[Code change snippets]
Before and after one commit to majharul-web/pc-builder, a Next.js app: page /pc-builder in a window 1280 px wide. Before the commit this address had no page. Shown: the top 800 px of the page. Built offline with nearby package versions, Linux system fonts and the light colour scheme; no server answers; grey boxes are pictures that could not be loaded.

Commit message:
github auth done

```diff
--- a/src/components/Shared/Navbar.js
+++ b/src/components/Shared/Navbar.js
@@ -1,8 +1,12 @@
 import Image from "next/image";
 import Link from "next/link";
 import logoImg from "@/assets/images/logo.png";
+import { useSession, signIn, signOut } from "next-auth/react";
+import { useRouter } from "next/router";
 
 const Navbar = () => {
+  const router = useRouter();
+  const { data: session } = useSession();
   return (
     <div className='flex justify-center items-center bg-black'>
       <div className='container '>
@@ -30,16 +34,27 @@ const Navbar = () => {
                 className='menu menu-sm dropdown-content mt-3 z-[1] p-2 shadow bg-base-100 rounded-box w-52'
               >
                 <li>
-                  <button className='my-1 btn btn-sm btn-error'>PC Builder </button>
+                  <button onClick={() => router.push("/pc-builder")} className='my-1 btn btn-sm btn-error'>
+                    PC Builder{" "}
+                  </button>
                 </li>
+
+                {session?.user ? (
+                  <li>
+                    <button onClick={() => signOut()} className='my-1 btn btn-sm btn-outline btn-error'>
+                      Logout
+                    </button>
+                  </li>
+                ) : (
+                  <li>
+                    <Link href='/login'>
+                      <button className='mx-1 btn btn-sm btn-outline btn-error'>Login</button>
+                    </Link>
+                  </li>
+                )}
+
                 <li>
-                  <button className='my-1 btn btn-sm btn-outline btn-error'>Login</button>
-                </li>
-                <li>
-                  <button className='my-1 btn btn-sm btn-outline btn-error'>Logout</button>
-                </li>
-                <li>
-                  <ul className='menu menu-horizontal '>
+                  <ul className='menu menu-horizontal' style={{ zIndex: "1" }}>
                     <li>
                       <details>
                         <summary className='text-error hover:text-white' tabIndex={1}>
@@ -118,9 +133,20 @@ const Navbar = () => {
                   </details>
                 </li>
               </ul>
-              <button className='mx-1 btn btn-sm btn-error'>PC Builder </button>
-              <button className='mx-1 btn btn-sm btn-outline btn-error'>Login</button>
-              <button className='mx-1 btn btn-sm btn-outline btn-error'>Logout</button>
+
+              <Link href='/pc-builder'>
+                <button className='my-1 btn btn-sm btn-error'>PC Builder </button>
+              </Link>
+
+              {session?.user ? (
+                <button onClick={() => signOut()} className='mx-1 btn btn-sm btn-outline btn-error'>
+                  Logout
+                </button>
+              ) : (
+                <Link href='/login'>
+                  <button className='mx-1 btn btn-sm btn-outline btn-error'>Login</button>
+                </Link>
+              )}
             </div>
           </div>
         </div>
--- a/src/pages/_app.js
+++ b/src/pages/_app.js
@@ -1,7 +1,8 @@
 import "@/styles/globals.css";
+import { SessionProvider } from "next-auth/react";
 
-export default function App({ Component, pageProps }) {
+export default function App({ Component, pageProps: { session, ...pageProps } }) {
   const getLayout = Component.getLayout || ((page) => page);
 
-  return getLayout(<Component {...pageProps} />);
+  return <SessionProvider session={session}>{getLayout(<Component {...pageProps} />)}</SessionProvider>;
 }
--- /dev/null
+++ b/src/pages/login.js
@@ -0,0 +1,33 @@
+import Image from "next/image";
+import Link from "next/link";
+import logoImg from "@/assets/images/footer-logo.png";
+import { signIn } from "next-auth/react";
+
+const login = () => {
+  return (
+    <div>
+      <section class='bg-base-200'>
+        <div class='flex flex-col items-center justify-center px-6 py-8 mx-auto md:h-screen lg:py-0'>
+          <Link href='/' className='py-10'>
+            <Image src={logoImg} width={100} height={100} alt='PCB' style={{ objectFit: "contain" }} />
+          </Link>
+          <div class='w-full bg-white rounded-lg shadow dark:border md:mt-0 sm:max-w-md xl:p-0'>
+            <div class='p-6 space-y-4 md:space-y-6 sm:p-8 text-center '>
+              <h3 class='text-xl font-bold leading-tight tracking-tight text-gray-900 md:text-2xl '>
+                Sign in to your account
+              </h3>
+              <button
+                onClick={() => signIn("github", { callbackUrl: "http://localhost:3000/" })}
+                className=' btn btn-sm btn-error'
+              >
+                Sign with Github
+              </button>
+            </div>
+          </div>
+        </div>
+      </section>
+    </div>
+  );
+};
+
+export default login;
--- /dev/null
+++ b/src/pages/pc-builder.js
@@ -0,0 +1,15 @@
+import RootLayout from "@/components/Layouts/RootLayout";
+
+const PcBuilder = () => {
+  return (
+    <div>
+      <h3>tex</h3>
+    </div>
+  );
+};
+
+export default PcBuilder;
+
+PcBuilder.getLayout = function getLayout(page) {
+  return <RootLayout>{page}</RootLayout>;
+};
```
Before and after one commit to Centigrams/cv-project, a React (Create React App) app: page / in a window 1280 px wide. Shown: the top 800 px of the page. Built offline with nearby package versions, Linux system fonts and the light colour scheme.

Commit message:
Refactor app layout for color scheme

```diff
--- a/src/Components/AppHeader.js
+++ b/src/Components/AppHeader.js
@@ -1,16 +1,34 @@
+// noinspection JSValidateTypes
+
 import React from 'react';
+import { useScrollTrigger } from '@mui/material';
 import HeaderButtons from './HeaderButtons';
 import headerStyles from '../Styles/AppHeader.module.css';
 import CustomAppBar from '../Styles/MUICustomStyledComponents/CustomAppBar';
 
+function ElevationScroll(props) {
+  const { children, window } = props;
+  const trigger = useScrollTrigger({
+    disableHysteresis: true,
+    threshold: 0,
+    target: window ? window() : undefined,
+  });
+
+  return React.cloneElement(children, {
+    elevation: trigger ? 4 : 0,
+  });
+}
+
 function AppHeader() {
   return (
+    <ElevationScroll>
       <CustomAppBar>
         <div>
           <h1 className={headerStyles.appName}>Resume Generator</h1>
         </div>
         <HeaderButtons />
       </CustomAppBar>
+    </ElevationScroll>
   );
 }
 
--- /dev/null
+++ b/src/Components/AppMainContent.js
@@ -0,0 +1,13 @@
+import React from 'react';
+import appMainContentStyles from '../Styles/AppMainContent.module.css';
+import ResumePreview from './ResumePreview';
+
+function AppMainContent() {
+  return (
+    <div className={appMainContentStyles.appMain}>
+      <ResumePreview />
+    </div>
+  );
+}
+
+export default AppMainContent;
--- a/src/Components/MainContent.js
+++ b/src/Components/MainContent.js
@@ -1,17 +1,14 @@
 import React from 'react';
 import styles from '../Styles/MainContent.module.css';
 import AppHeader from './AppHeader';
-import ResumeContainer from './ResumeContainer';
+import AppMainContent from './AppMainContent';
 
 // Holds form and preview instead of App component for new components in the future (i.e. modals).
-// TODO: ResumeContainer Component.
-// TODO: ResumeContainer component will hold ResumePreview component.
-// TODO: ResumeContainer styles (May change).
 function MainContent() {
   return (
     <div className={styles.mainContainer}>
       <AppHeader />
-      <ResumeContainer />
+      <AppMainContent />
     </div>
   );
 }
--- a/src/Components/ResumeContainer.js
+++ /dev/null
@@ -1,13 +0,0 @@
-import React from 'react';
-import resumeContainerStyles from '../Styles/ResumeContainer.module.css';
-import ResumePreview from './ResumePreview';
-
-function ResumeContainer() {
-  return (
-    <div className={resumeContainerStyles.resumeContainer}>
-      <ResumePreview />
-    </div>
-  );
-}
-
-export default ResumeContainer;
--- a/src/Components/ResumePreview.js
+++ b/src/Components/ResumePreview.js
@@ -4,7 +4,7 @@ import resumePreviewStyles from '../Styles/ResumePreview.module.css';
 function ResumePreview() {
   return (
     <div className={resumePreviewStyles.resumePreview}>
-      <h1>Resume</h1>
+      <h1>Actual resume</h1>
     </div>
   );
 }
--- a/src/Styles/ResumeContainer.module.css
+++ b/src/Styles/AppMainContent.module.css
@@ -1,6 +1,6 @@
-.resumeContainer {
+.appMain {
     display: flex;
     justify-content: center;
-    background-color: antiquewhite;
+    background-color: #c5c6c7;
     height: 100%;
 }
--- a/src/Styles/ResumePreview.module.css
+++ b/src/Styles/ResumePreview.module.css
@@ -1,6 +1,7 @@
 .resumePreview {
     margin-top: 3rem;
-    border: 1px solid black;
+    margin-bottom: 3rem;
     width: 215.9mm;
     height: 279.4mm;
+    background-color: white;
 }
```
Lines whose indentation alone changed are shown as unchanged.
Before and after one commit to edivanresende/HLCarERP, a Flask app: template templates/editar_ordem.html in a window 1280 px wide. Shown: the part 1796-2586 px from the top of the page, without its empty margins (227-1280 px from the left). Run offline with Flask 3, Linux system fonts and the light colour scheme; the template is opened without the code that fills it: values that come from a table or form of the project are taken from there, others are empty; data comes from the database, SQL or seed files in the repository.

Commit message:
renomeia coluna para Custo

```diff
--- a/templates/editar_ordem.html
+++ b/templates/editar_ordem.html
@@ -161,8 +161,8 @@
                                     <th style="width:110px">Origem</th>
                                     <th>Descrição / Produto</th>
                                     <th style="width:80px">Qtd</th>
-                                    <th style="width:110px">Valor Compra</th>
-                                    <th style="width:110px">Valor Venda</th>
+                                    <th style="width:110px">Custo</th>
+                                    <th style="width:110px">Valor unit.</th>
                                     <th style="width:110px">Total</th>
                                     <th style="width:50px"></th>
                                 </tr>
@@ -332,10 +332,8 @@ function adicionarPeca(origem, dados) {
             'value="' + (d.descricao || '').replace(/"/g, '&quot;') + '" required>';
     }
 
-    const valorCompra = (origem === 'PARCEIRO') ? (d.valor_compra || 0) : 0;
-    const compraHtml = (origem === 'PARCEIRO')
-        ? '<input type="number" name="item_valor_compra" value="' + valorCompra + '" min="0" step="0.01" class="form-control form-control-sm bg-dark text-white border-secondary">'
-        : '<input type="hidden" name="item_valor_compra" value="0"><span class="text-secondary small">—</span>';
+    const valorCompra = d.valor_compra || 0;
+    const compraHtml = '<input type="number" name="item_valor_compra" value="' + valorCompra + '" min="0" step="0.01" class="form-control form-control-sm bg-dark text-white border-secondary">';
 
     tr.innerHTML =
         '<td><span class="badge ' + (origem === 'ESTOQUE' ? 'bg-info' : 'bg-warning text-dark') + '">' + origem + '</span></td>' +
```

**What the exercise asks:**
Search the entries for the string "export" and return each line where it turns up.

**Output below:**
-export default function App({ Component, pageProps }) {
+export default function App({ Component, pageProps: { session, ...pageProps } }) {
+export default login;
+export default PcBuilder;
+export default AppMainContent;
-export default ResumeContainer;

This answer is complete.